PING LACSON had some very interesting things to say about the order of battle last weekend. It was the military’s practice of making a list of those who had been naughty and not very nice, and not always checking it twice. P-Noy scrapped it last week, along with making kidnapping and enforced disappearances a separate crime punishable by life imprisonment.
True enough, Lacson said, the order of battle was often abused by the military, but it was not by itself naturally baneful. Certainly, it was not the product of whim but of “an intelligence workshop of the military, NBI, PNP based on the summary of information about a group of persons or a specific individual.” It was a “guide to identifying individuals who should be covered by more intelligence efforts.”
Of course there were abuses, he said. Though kidnapping and enforced disappearances were not policy, they happened. “Hindi mawawala ’yan, maski sa ibang bansa practice din ’yan.” Some soldiers or police did it out of laziness, others out of frustration and still others out of overzealousness.
But the leftists, who have been loudest in condemning the order of battle, are not themselves without blood on their hands. “Marami rin silang dinudukot na ’di na nakikita. Minsan sa hanay nila mismo. May mga nawawala tapos sina-summary execute nila. It’s a pity we view human rights only in a one-sided manner.”
All this is very nice, except that it misses out, or is willfully silent, on the very essence, spirit and nature of the order of battle. In fact it was nothing more or less than a death warrant. It might not always have been carried out, but it always dangled above the heads of those who were on the list like the sword of Damocles. The fact that it wasn’t known to the potential victims, other than when they were apprised of it to put the fear of God and government, death and despot, in them, made it all the more frightening. What you don’t know can hurt you. Hell, what you don’t know can kill you.
As Lacson himself knew only too well. He knew from friends inside that he wasn’t in the military’s order of battle in 2002 and warned Robert Barbers that if his name should suddenly appear there, he would know whom to blame. He would much later disappear from the face of the earth, anyway, completely voluntarily, to escape the clutches of Gloria Macapagal-Arroyo. Mahirap na, people had disappeared involuntarily in the intervening years, an entire tribe of them in fact, for being less naughty and not very nice to her.
Satur Ocampo had every reason to yell his head off after he was arrested during Arroyo’s crackdown in 2006. He knew, he said, that he was in the military’s order of battle, which could result in his hanging by the neck from the ceiling of his cell in an apparent onset of pathological depression. “Order of battle” was in fact just another term for a “Wanted” poster, unleashing in its trail attack dogs in lieu of Djangos, chained or unchained.
The order of battle was a vicious tool tailor-made for vicious political orders. Which was what martial law was, which was what Arroyo’s illegitimate regime was. That was what made it even scarier, and more reprehensible. It was a death sentence, but a death sentence on whom? It wasn’t a death sentence on the corrupt and greedy, it wasn’t a death sentence on the murderous and despotic, it wasn’t a death sentence on drug lords, gambling lords and warlords. It was a death sentence on those who opposed them. It was a death sentence on the rebels. It was a death sentence on some of the country’s best and brightest, a great deal of which was carried out.

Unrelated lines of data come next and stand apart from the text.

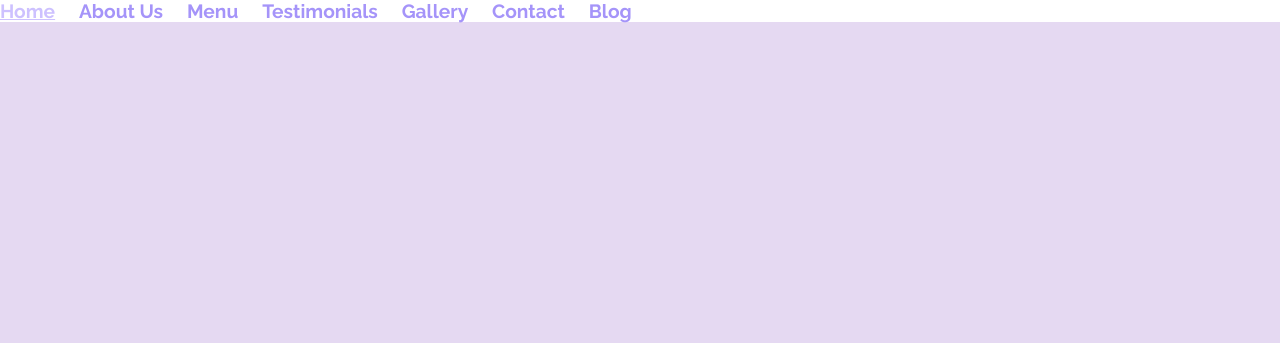
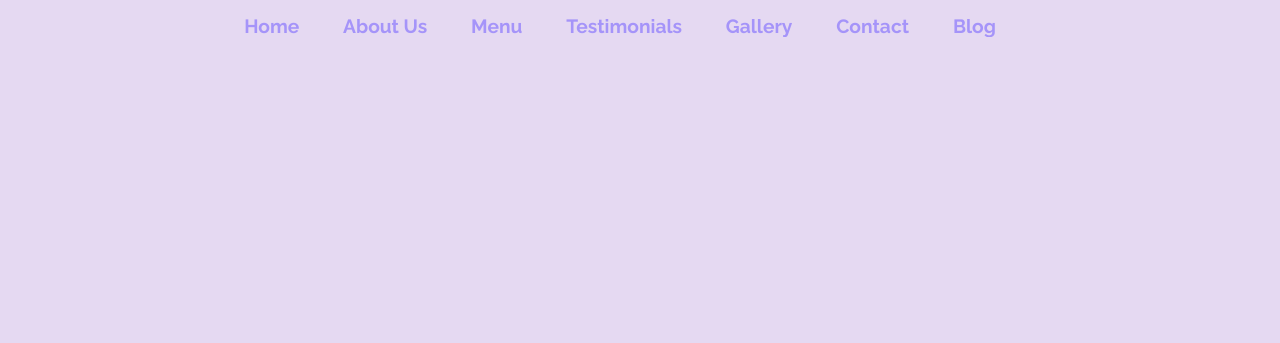
Before and after one commit to mihirpanchal2812/Rahkishomemade, a plain HTML site: page index.html in a window 1280 px wide. Shown: the top 343 px of the page. Drawn offline with Linux system fonts and the light colour scheme.

Commit message:
Add files via upload

```diff
--- a/styles.css
+++ b/styles.css
@@ -11,6 +11,12 @@ body {
     overflow-x: hidden;
 }
 
+/* Navigation bar container */
+nav {
+    background-color: #E5D9F2; /* Set background color from the palette */
+    padding: 15px 0; /* Add padding to make the bar thicker */
+    text-align: center; /* Center the navigation items */
+}
 /* Navigation menu styling */
 nav ul {
     list-style-type: none; /* Remove bullet points */
@@ -19,7 +25,7 @@ nav ul {
 
 nav ul li {
     display: inline-block; /* Display the list items in a row */
-    margin-right: 20px; /* Add space between menu items */
+    margin-right: 40px; /* Add space between menu items */
 }
 
 nav ul li a {
@@ -71,7 +77,7 @@ button:active {
 /* Section background colors */
 #home { background-color: #E5D9F2; }
 #about { background-color: #F5EFFF; }
-#menu { background-color: #CDC1FF; }
+#menu { background-color: #E5D9F2; }
 #testimonials { background-color: #A594F9; }
 #gallery { background-color: #E5D9F2; }
 #contact { background-color: #F5EFFF; }
@@ -172,3 +178,38 @@ footer {
     background-color: #A594F9;
     color: white;
 }
+
+/* Prevent horizontal scrolling on mobile */
+body {
+    margin: 0;
+    padding: 0;
+    overflow-x: hidden; /* Disable horizontal scrolling */
+    font-family: 'Raleway', sans-serif;
+}
+
+/* Ensure all sections fit within the viewport width */
+section {
+    width: 100%; /* Make sure sections don't overflow */
+    padding: 20px;
+    box-sizing: border-box; /* Ensure padding and borders are included in the width */
+}
+
+/* Navigation menu styling */
+nav ul {
+    list-style-type: none;
+    margin: 0;
+    padding: 0;
+    overflow-x: hidden; /* Prevent overflow in navigation */
+}
+
+/* Prevent any images from exceeding the width */
+img {
+    max-width: 100%; /* Ensure images don't exceed the viewport width */
+    height: auto; /* Maintain aspect ratio */
+}
+
+/* Fix for scrollable elements like menu and gallery */
+.menu-images, .image-container {
+    overflow-x: auto; /* Allow horizontal scrolling within the container */
+    white-space: nowrap; /* Prevent breaking to the next line */
+}
```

Do torture, “salvaging” and summary execution happen in other countries, too? Yes, even in the United States, particularly in the wake of 9/11, Guantanamo being the living symbol of it. But precisely it has been violently protested by Americans as having no place in a democracy. It only raises the question of securing America from what. It only raises the question of protecting America for whom.
Have the leftists carried out torture, “salvaging,” and summary execution, too? Yes, the killing fields of 1988, which claimed more than a hundred people, are proof of it. But there’s an all-important, though subtle, point here, which all the international legal and human rights bodies have made it a point to point out. That is, that though they are reprehensible, though they are condemnable, though their perpetrators are criminals and ought to be brought to justice, you may not compare the one atrocity with the other. Or more specifically, you may not call the first “human rights violations.”
That is not viewing human rights in a one-sided manner. Human rights abuses may be committed only by government in a sense that may not seem commonsensical but makes perfect sense. We do not pay taxes to rebels, we do not owe allegiance to rebels, we do not owe military service to rebels. We shun their existence, we excoriate their existence, we punish them for their existence. We do government. We accept its existence, we embrace its existence, we reward it for its existence. We regard rebels as a threat, we regard government as a protector. We expect nothing from rebels, we expect everything from government. When rebels commit atrocities against others and each other, that is a crime, which we may rightly condemn. When government itself commits atrocities against us, that is a betrayal of duty, which we may rightly take it to task for.
When rebels torture and “salvage,” that is a monstrosity. When government tortures and “salvages,” that is a human rights violation.
The order of battle is one such crime. The order of battle is one such atrocity. The order of battle is one such human rights violation.
We can all be thankful it’s finally gone.